Drilling an Angled Hole With No Special Tools
When you need to drill a hole in wood at an angle (sometimes called a pocket hole), there are three main ways you can do this.
This article deals with the third method--manually drilling an angled hole, using only a drill and drill bit:
Continue to 2 of 7 below.
- Drill Press: A drill press is an expensive, standalone tool. Quality drill presses cost in the hundreds of dollars. A drill press is the best possible way to drill an angle. The downside is that you can only work on small pieces of material.
- Pocket Jig:... Pocket jigs are cheap, simple devices that guide your drill bit into the material at an angle. If you need to drill more than a few holes, it may be worth purchasing a pocket jig. Buy From Amazon - Kreg R3 Jr. Pocket Hole Jig System
- Manually: The manual method is more about finesse and patience than fancy tools. You only need a cordless drill and two drill bits of different sizes. One bit is the size of the intended hole; the other bit is half the size of that hole.
02 of 07
How to Drill at an Angle - Introduction and Safe Zones
First look at the "safe zones" where you will be able to make this kind of apparatus-free hole. Generally, you will not be able to drill holes past a 75 degree angle.
Continue to 3 of 7 below.
- Zone 1: Safe - From 0 to 45 degrees you can easily make an angled hole.
- Zone 2: Maybe - Between 45-75 degrees, you can still probably make the hole. It helps if you're working with soft wood.
- Zone 3: No - Past 75 degrees the drill will move around too much.
03 of 07
Choose Starter Drill Bit
What size hole do you want? In this example, you want a 1/4" diameter hole.
Begin by choosing a "starter bit" about half that diameter; in this case, 1/8" or even a bit less.Continue to 4 of 7 below.
04 of 07
First Drill Pilot Hole 90 Degrees to Material
With that starter bit in your drill, first drill a hole in your material at 90 degrees (or, a right angle).
Stop your hole when you're about 1/8"-1/4" into the material. The aim is to produce a hole that is not so long that it fully establishes the 90 degree angle. If the hole is too deep, you will not be able to perform the next step--changing the angle of the hole.Continue to 5 of 7 below.
05 of 07
Shift Pilot Hole From 90 Degrees to Desired Angle
This is really the only tricky move:
With that bit still in your drill, remove the bit from the hole.

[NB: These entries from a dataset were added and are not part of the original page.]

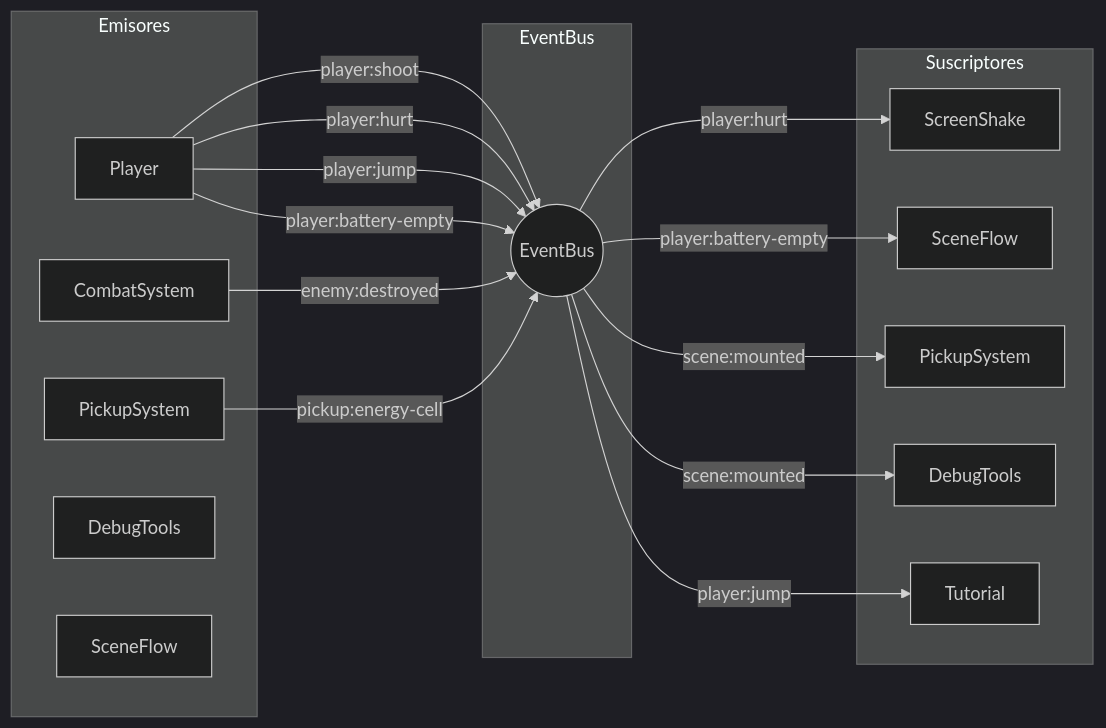
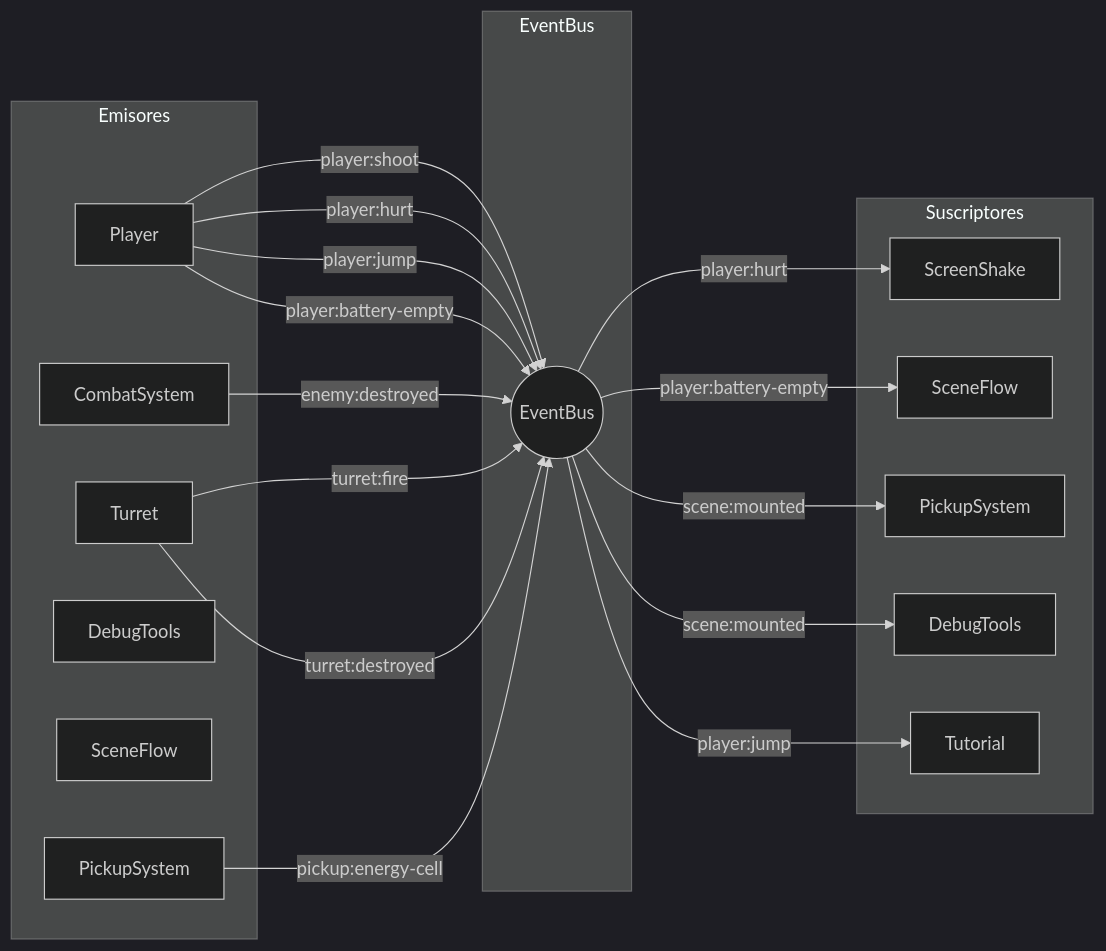
One commit to LDP23/perdida changed the diagram in docs/EVENTOS.md. Above: the diagram before and after it, drawn with Mermaid (dark theme). The commit also changed other lines of this file and 69 other files, not shown here.

````diff
--- a/docs/EVENTOS.md
+++ b/docs/EVENTOS.md
@@ -10,35 +10,38 @@
 ```mermaid
 flowchart LR
     subgraph "Emisores"
         Player
         CombatSystem
         PickupSystem
         DebugTools
         SceneFlow
+        Turret
     end
 
     subgraph "EventBus"
         Bus((EventBus))
     end
 
     subgraph "Suscriptores"
         ScreenShake2[ScreenShake]
         SceneFlow2[SceneFlow]
         PickupSystem2[PickupSystem]
         DebugTools2[DebugTools]
         Tutorial
     end
 
     Player -->|player:shoot| Bus
     Player -->|player:hurt| Bus
     Player -->|player:jump| Bus
     Player -->|player:battery-empty| Bus
     CombatSystem -->|enemy:destroyed| Bus
+    Turret -->|turret:fire| Bus
+    Turret -->|turret:destroyed| Bus
     PickupSystem -->|pickup:energy-cell| Bus
 
     Bus -->|player:hurt| ScreenShake2
     Bus -->|player:battery-empty| SceneFlow2
     Bus -->|scene:mounted| PickupSystem2
     Bus -->|scene:mounted| DebugTools2
     Bus -->|player:jump| Tutorial
 ```
````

Move the drill to the desired angle. Place your bit back in the hole.
Make sure that the bit is firmly seated in the hole. If it is too close to the edge, it will lose grip and skitter away. If it is too deep into the hole, you will not be able to raise your drill at an angle.
Now drill the hole.Continue to 6 of 7 below.

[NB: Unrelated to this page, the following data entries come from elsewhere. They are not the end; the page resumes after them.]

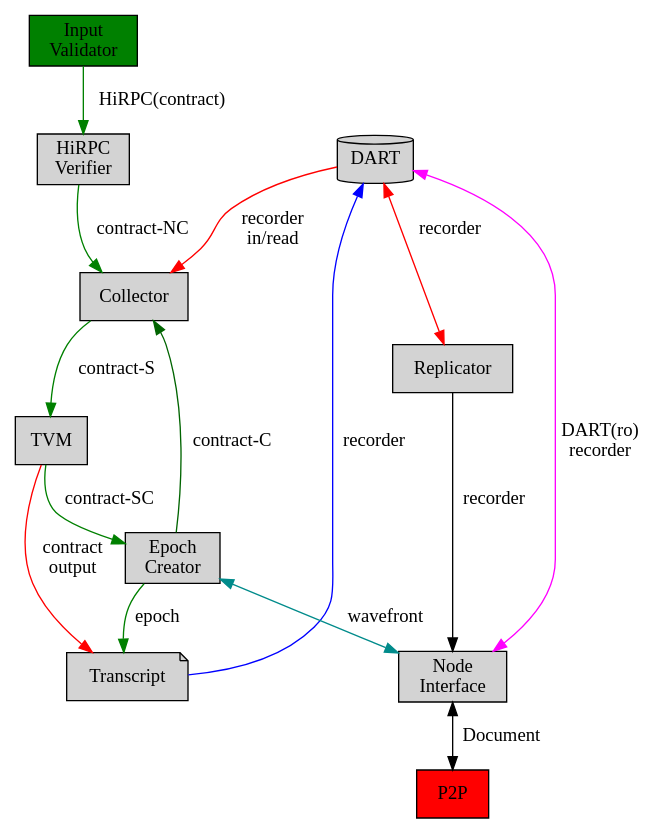
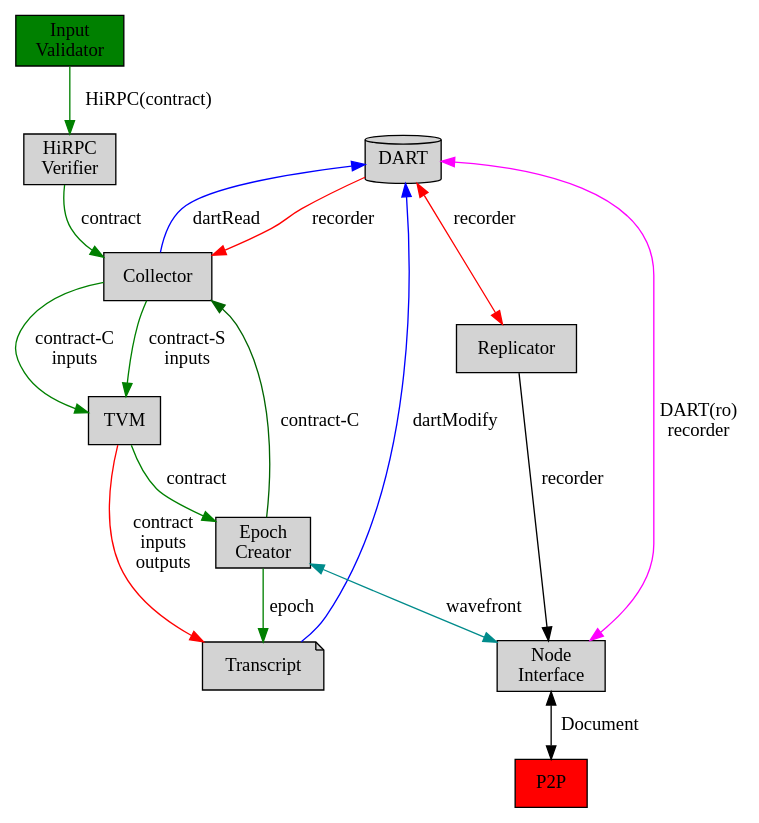
The first of 2 diagrams in documents/architecture/Network_Architecture.md (tagion/tagion), drawn with Graphviz before and after one commit. The commit also changed 7 other files, not shown here.

Commit message:
ADD: tagion.services.TVM, collector, messages, transcript

````diff
--- a/documents/architecture/Network_Architecture.md
+++ b/documents/architecture/Network_Architecture.md
@@ -31,33 +31,35 @@
 ```graphviz
 digraph Message_flow {
   compound=true;
   labelangle=35;
   node [style=filled]
   node [ shape = "rect"];
   DART [href="#/documents/architecture/DART.md" shape = cylinder];
   Input [href="#/documents/architecture/InputValidator.md" label="Input\nValidator" style=filled fillcolor=green ]
   P2P [ style=filled fillcolor=red]
   HiRPCVerifier [href="#/documents/architecture/HiRPCVerifier.md"  label="HiRPC\nVerifier"]
   NodeInterface [href="#/documents/architecture/NodeInterface.md"  label="Node\nInterface"]
   Transcript [href="#/documents/architecture/Transcript.md" shape = note]
   EpochCreator [href="#/documents/architecture/EpochCreator.md" label="Epoch\nCreator"]
   TVM [href="#/documents/architecture/TVM.md"]
   Collector [href="#/documents/architecture/Collector.md"]
   Replicator [href="#/documents/architecture/Replicator.md"]
 
   Input -> HiRPCVerifier [label="HiRPC(contract)" color=green];
-  HiRPCVerifier -> Collector [label="contract-NC" color=green];
-  Collector -> TVM [label="contract-S" color=green];
+  HiRPCVerifier -> Collector [label="contract" color=green];
+  Collector -> DART [label=dartRead color=blue]
+  Collector -> TVM [label="contract-S\ninputs" color=green];
+  Collector -> TVM [label="contract-C\ninputs" color=green];
   EpochCreator -> Collector [label="contract-C" color=darkgreen];
   EpochCreator -> Transcript [label=epoch color=green];
-  TVM -> Transcript [label="contract\noutput" color=red];
-  TVM -> EpochCreator [label="contract-SC" color=green];
+  TVM -> Transcript [label="contract\ninputs\noutputs" color=red];
+  TVM -> EpochCreator [label="contract" color=green];
   DART -> Replicator [label=recorder color=red dir=both];
   DART -> NodeInterface [label="DART(ro)\nrecorder" dir=both color=magenta];
   NodeInterface -> P2P [label=Document dir=both];
-  DART -> Collector [label="recorder\nin/read" color=red];
+  DART -> Collector [label="recorder" color=red];
   EpochCreator -> NodeInterface [label=wavefront dir=both color=cyan4];
-  Transcript -> DART [label=recorder color=blue];
+  Transcript -> DART [label=dartModify color=blue];
   Replicator -> NodeInterface [label=recorder];
 }
 ```
````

06 of 07
Switch to Larger Bit
Remove the bit from the drill. Change to your larger bit (of the desired diameter).
In most cases, you only need to step up bit sizes once. But if you want to drill an eventual hole of 1/2" or more, you may find it easier to step up twice (1/8", then 1/4", then the 1/2" bit).Continue to 7 of 7 below.

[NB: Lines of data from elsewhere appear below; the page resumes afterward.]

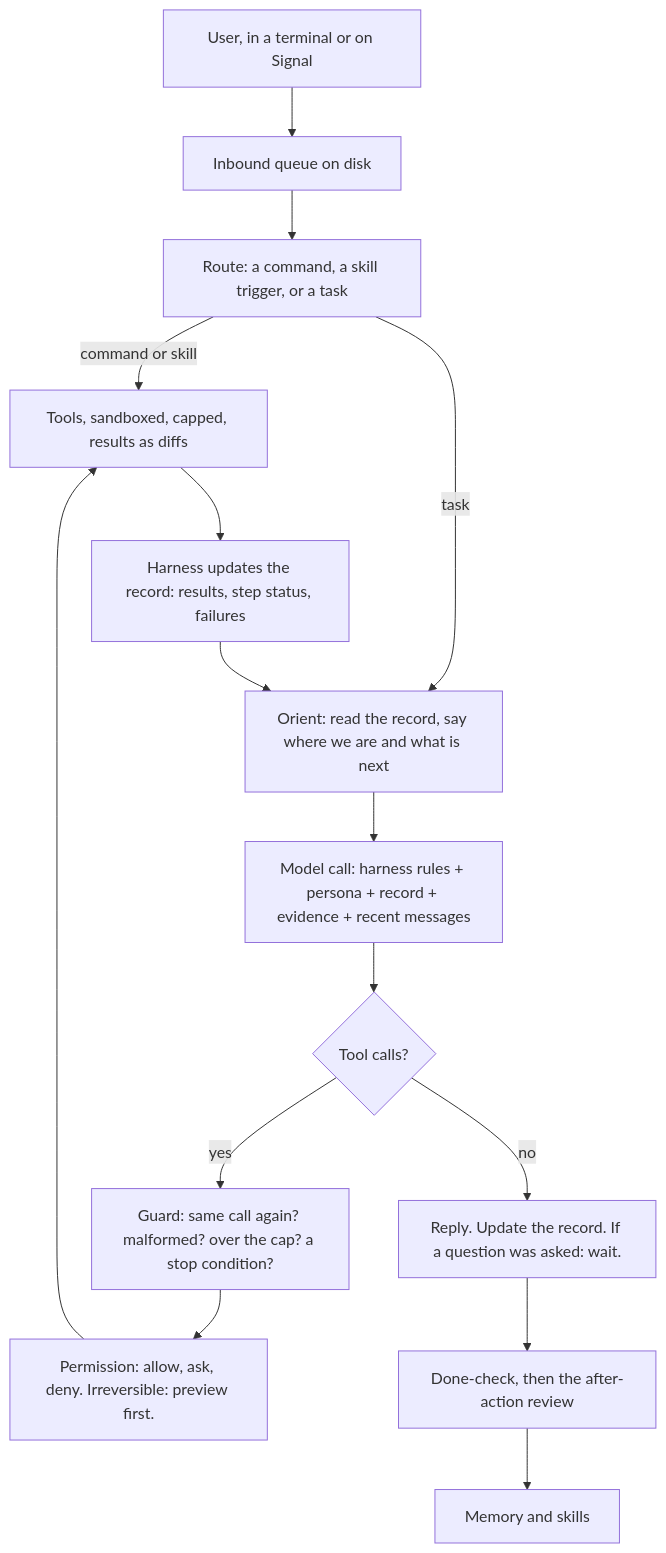
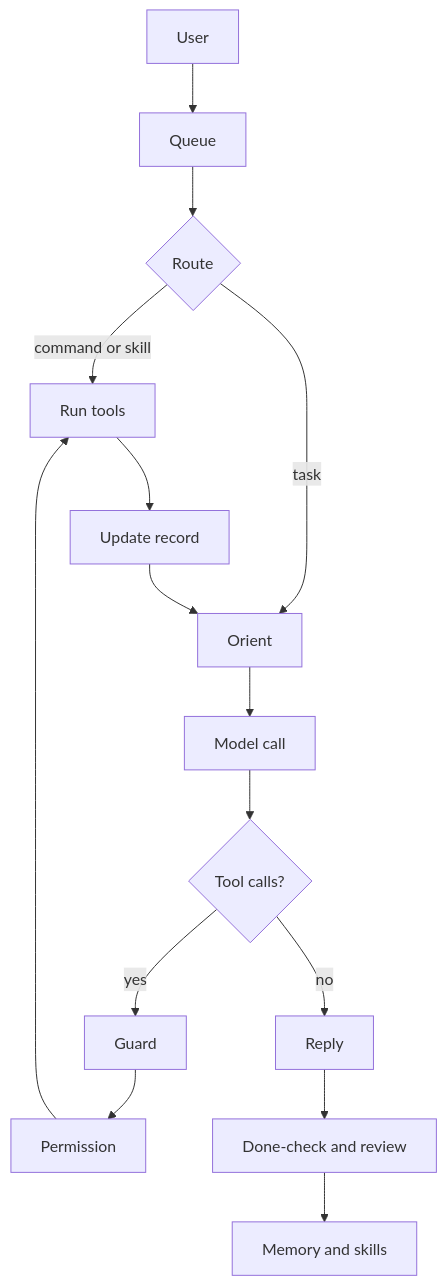
Before and after one commit to JaredTate/nerdgenie: the second of 3 diagrams in docs/COEUS_PLAN.md, drawn with Mermaid. The commit also changed other lines of this file and 4 other files, not shown here.

Commit message:
Rewrite both documents in complete sentences; redraw all ten diagrams with short labels so nothing is clipped

````diff
--- a/docs/COEUS_PLAN.md
+++ b/docs/COEUS_PLAN.md
@@ -68,17 +61,17 @@
 ```mermaid
 flowchart TD
-  U["User, in a terminal or on Signal"] --> Q["Inbound queue on disk"]
-  Q --> R["Route: a command, a skill trigger, or a task"]
-  R -->|"command or skill"| X
-  R -->|"task"| O["Orient: read the record, say where we are and what is next"]
-  O --> M["Model call: harness rules + persona + record + evidence + recent messages"]
+  U["User"] --> Q["Queue"]
+  Q --> R{"Route"}
+  R -->|"command or skill"| X["Run tools"]
+  R -->|"task"| O["Orient"]
+  O --> M["Model call"]
   M --> K{"Tool calls?"}
-  K -->|"no"| F["Reply. Update the record. If a question was asked: wait."]
-  K -->|"yes"| G["Guard: same call again? malformed? over the cap? a stop condition?"]
-  G --> P["Permission: allow, ask, deny. Irreversible: preview first."]
-  P --> X["Tools, sandboxed, capped, results as diffs"]
-  X --> S["Harness updates the record: results, step status, failures"]
+  K -->|"yes"| G["Guard"]
+  G --> P["Permission"]
+  P --> X
+  X --> S["Update record"]
   S --> O
-  F --> A["Done-check, then the after-action review"]
+  K -->|"no"| F["Reply"]
+  F --> A["Done-check and review"]
   A --> ME["Memory and skills"]
 ```
````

07 of 07
Make Hole of Desired Angle and DiameterWith the correctly sized drill bit, enlarge the angled hole previously made.